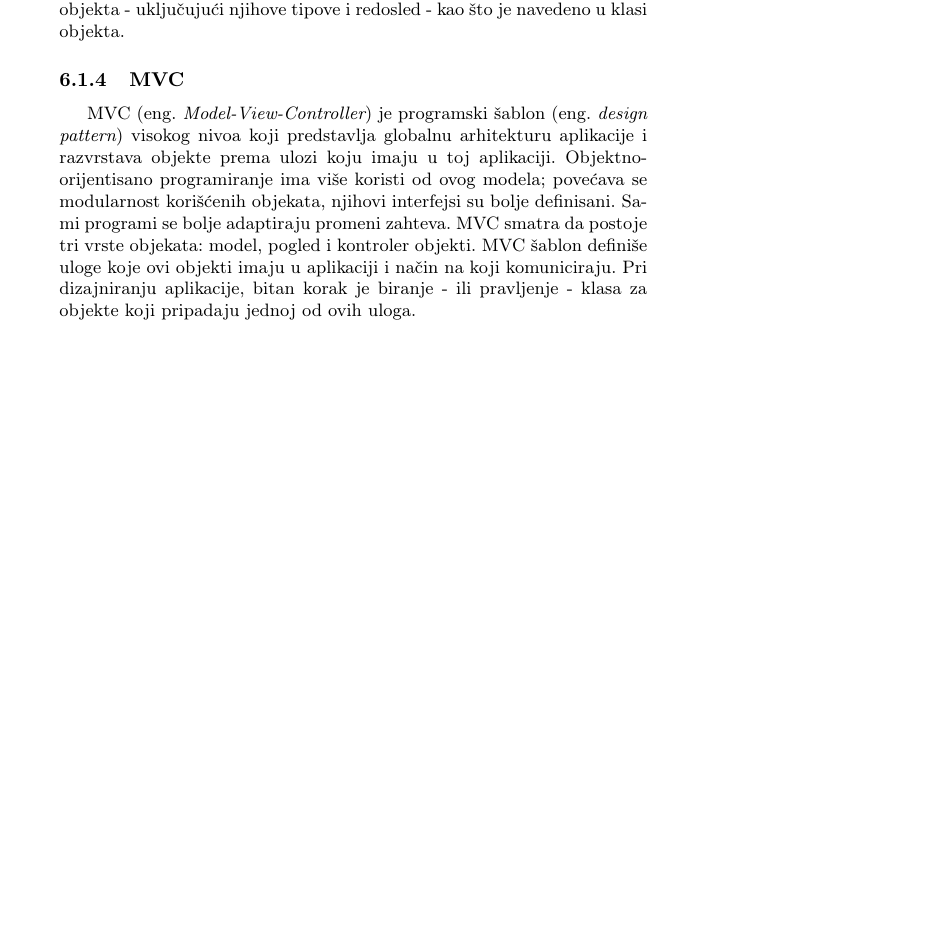
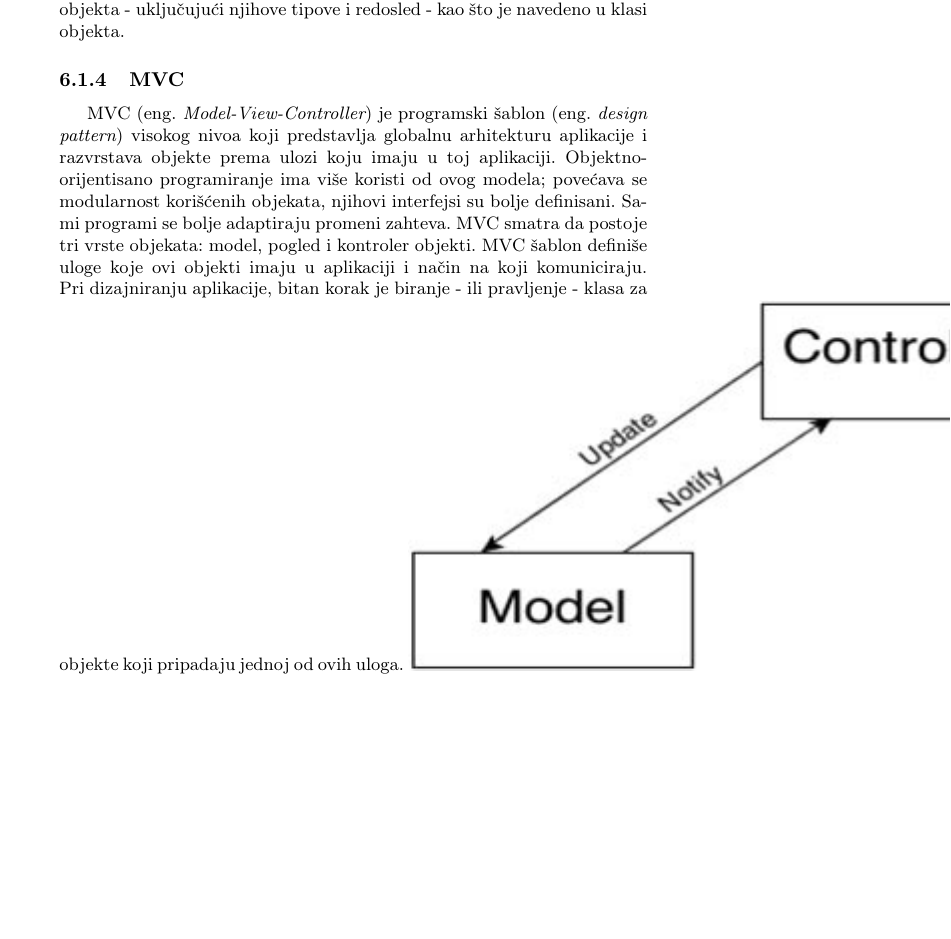
Before and after one commit to dalma6/msnr, a LaTeX document (seminarski.tex): part of page 6 of 8 before the commit and part of page 6 of 9 after it, cut so that both start at the same text, the shorter picture padded with empty space. Compiled offline with pdfLaTeX.

Commit message:
Update seminarski.tex

```diff
--- a/seminarski.tex
+++ b/seminarski.tex
@@ -148,7 +148,7 @@ Prilikom alokacije objekata, dodeljuje se zahtevana memorija iz regiona virtualn
 MVC (eng.~{\em Model-View-Controller}) je programski šablon (eng.~{\em design pattern}) visokog nivoa koji predstavlja globalnu arhitekturu aplikacije i razvrstava objekte prema ulozi koju imaju u toj aplikaciji.
 Objektno-orijentisano programiranje ima više koristi od ovog modela; povećava se modularnost korišćenih objekata, njihovi interfejsi su bolje definisani. Sami programi se bolje adaptiraju promeni zahteva.
 MVC smatra da postoje tri vrste objekata: model, pogled i kontroler objekti. MVC šablon definiše uloge koje ovi objekti imaju u aplikaciji i način na koji komuniciraju. Pri dizajniranju aplikacije, bitan korak je biranje - ili pravljenje - klasa za objekte koji pripadaju jednoj od ovih uloga.
-%\includegraphics{traditional_mvc}
+\includegraphics{traditional_mvc1}
 
 \section{Najpoznatija okruženja (framework) za korišćenje ovog jezika i njihove karakteristike}
 \label{sec:okruzenja}
```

## TASK TO COMPLETE
When copying the entries above, keep each word as it is and exclude any image.

## WRITTEN SOLUTION
Before and after one commit to dalma6/msnr, a LaTeX document (seminarski.tex): part of page 6 of 8 before the commit and part of page 6 of 9 after it, cut so that both start at the same text, the shorter picture padded with empty space. Compiled offline with pdfLaTeX.

Commit message:
Update seminarski.tex

```diff
--- a/seminarski.tex
+++ b/seminarski.tex
@@ -148,7 +148,7 @@ Prilikom alokacije objekata, dodeljuje se zahtevana memorija iz regiona virtualn
 MVC (eng.~{\em Model-View-Controller}) je programski šablon (eng.~{\em design pattern}) visokog nivoa koji predstavlja globalnu arhitekturu aplikacije i razvrstava objekte prema ulozi koju imaju u toj aplikaciji.
 Objektno-orijentisano programiranje ima više koristi od ovog modela; povećava se modularnost korišćenih objekata, njihovi interfejsi su bolje definisani. Sami programi se bolje adaptiraju promeni zahteva.
 MVC smatra da postoje tri vrste objekata: model, pogled i kontroler objekti. MVC šablon definiše uloge koje ovi objekti imaju u aplikaciji i način na koji komuniciraju. Pri dizajniranju aplikacije, bitan korak je biranje - ili pravljenje - klasa za objekte koji pripadaju jednoj od ovih uloga.
-%\includegraphics{traditional_mvc}
+\includegraphics{traditional_mvc1}
 
 \section{Najpoznatija okruženja (framework) za korišćenje ovog jezika i njihove karakteristike}
 \label{sec:okruzenja}
```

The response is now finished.